Updated: Apr 13, 2020
If someone asked you what style of wedding photography do you like....would you know?
The Three Main Styles of Wedding Photography
The terminology around wedding photography can be baffling, especially what the different styles of wedding photography mean. Regardless of your budget, you’ll be able to find photographers offering each of the three most common types of wedding photography for every budget. We’ve got a complete explanation of wedding photography styles and jargon that can help you too.
Reportage photography is also known as photojournalistic or documentary photography. Your photographer will stand among and around you and your guests capturing candid and spontaneous shots. Reportage style is all about reactions and emotions so expect your photos to tell the real story of your day. It can feel like the most authentic form of photography as there’s no posing.
Reportage is the common name in the UK for what you might see described as photojournalistic or documentary photography elsewhere. It’s also one of the most popular wedding photography styles, characterised by natural-looking, non-posed photography that follows the day as it unfolds. Your photographer will capture the emotions and story of the day, while being unobtrusively part of the action. If you want candid, authentic shots of your day, this is the style to opt for.
This is a style more suited to those who don’t like posing endlessly for the camera. Reportage can capture moments as they happen in a style that leaves couples to enjoy their day and still receive amazing images, often more pleasing as the
expressions are natural and real.
Images: Lizzie and Mark #wolverhamptonweddings
”Pros: Captures story and emotions while being relaxed and unobtrusive Cons: No posed group photos unless you ask for them
Traditional or formal wedding photography is the classic posed look you see in conventional group shots of the couple and the wedding party. This used to be the most popular style and involves plenty of direction from the photographer, but it also takes time and you might miss some of the action of the day. Your photos are likely to be a bit formulaic, but will be beautifully shot and well-lit.
Traditional photography captures formal, posed photographs of your day. This used to be the most common type, but now even most traditional photographers will capture candid, reportage-style photos too.

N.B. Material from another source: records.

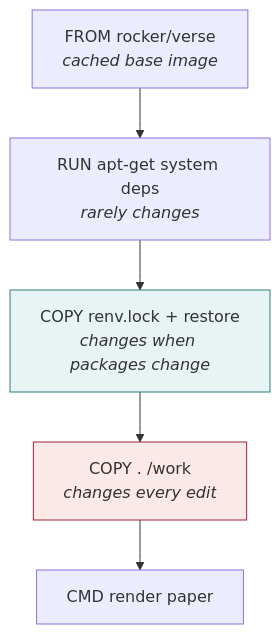
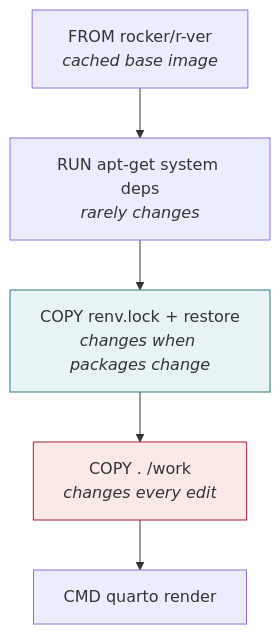
The diagram in analysis/report/09-docker.qmd (rgt47/practicum), drawn with Mermaid before and after one commit. The commit also changed other lines of this file and 100 other files, not shown here.

````diff
--- a/analysis/report/09-docker.qmd
+++ b/analysis/report/09-docker.qmd
@@ -244,23 +298,23 @@
 ```{mermaid}
 %%| echo: false
 %%| label: fig-docker-layers
 %%| fig-alt: "Vertical stack of Dockerfile layers in build order,
-%%|   annotated by how often each changes. A cached rocker/verse
+%%|   annotated by how often each changes. A cached rocker/r-ver
 %%|   base, then system dependencies that rarely change, then
 %%|   copying renv.lock and restoring packages, which changes when
 %%|   packages change, then copying the source tree, which changes
 %%|   on every edit, then the render command. The last two layers
 %%|   are highlighted in contrasting colors to mark the cache
 %%|   boundary."
 %%| fig-cap: "Docker layer caching. Slow, slow-changing layers go early;
 %%|   the fast, frequently-edited source goes last. Editing the
 %%|   manuscript invalidates only the final COPY, so the expensive
 %%|   package restore is reused from cache."
 flowchart TD
-  A["FROM rocker/verse<br/><i>cached base image</i>"] --> B["RUN apt-get system deps<br/><i>rarely changes</i>"]
+  A["FROM rocker/r-ver<br/><i>cached base image</i>"] --> B["RUN apt-get system deps<br/><i>rarely changes</i>"]
   B --> C["COPY renv.lock + restore<br/><i>changes when packages change</i>"]
   C --> D["COPY . /work<br/><i>changes every edit</i>"]
-  D --> E["CMD render paper"]
+  D --> E["CMD quarto render"]
   style C fill:#e8f4f4,stroke:#2c7a7b
   style D fill:#fbe9e7,stroke:#9d2235
 ```
````
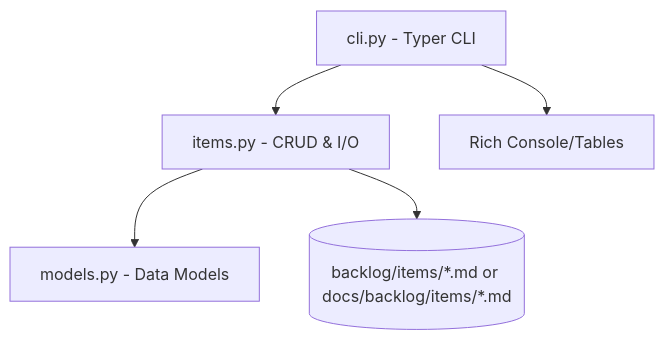
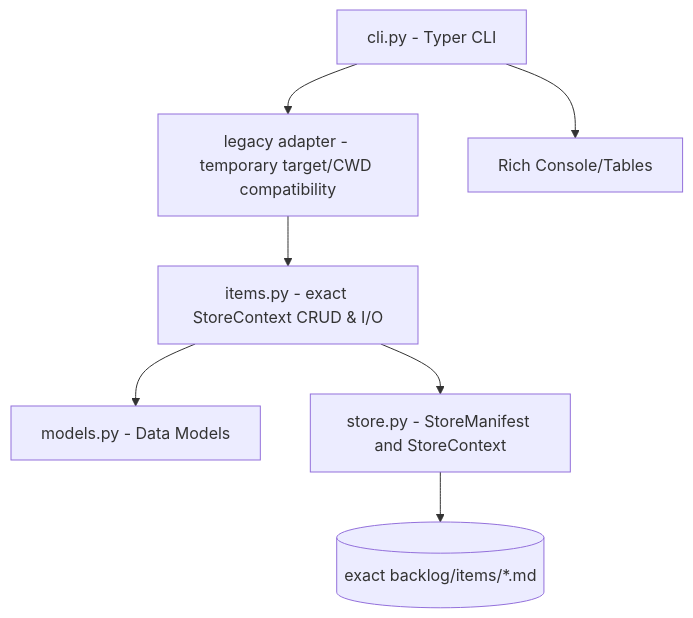
The diagram in docs/ARCHITECTURE.md (Sappanwood/backlog_cli), drawn with Mermaid before and after one commit. The commit also changed other lines of this file and 4 other files, not shown here.

Commit message:
checkpoint: BAC-031 move mutations to StoreContext

````diff
--- a/docs/ARCHITECTURE.md
+++ b/docs/ARCHITECTURE.md
@@ -7,7 +7,9 @@
 ```mermaid
 flowchart TD
-    CLI[cli.py - Typer CLI] --> Items[items.py - CRUD & I/O]
+    CLI[cli.py - Typer CLI] --> Legacy[legacy adapter - temporary target/CWD compatibility]
+    Legacy --> Items[items.py - exact StoreContext CRUD & I/O]
     Items --> Models[models.py - Data Models]
-    Items --> FS[(backlog/items/*.md or docs/backlog/items/*.md)]
+    Items --> Store[store.py - StoreManifest and StoreContext]
+    Store --> FS[(exact backlog/items/*.md)]
     CLI --> Rich[Rich Console/Tables]
 ```
````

A traditional photographer will shoot a standard, almost formulaic set of key points in the day – like signing the register and cutting the cake – as well as taking staged shots of you and your guests. A traditional photographer will spend time directing you, so it’s worth considering how much time you want to spend away from your guests.
Wedding Photography has changed so much over the last 50 years, but formal photographs still have their place. As well as being the best way to present the important guests in their best dress, it’s also a great opportunity to get lasting pictures of family and friends together.
Images: Hannah and David at the #CurradineBarns
Pros: Lasting pictures of family and friends in a timeless, beautiful style Cons: Takes time and staging so you can miss the emotion of the day
Contemporary photography will feel more like fashion or editorial photography combined with reportage. It’s ideal if you want fashion-led couple photos and an artistic approach to other shots. You’ll need to find a photographer with the same creative vision as you, whether that’s street style, portraits, conceptual or nature-focused.
Contemporary photography is one of the three main styles of photography, alongside traditional and reportage. What it means is the photographer has a trend-led style which often looks more like a magazine editorial shoot than wedding photography. The style is artistic and creative, using dramatic backdrops, unusual angle and lighting, or focusing on more abstract shots.
If you’re looking for a quirky, creative style of wedding photography, this is ideal. It’s recommended you look through several full wedding albums to make sure you like and understand the photographer’s vision and
discuss what you need. Sometimes you’ll be required to travel away from your venue to a location like a ruin or industrial estate and this can take a lot of time out of your day. While you’ll be left with incredible photos, you need to weigh up how much time you want to spend away from the action of the day.
Pros: Dramatic, beautiful, unique shots Cons: Sometimes the vision comes ahead of capturing the personality of the couples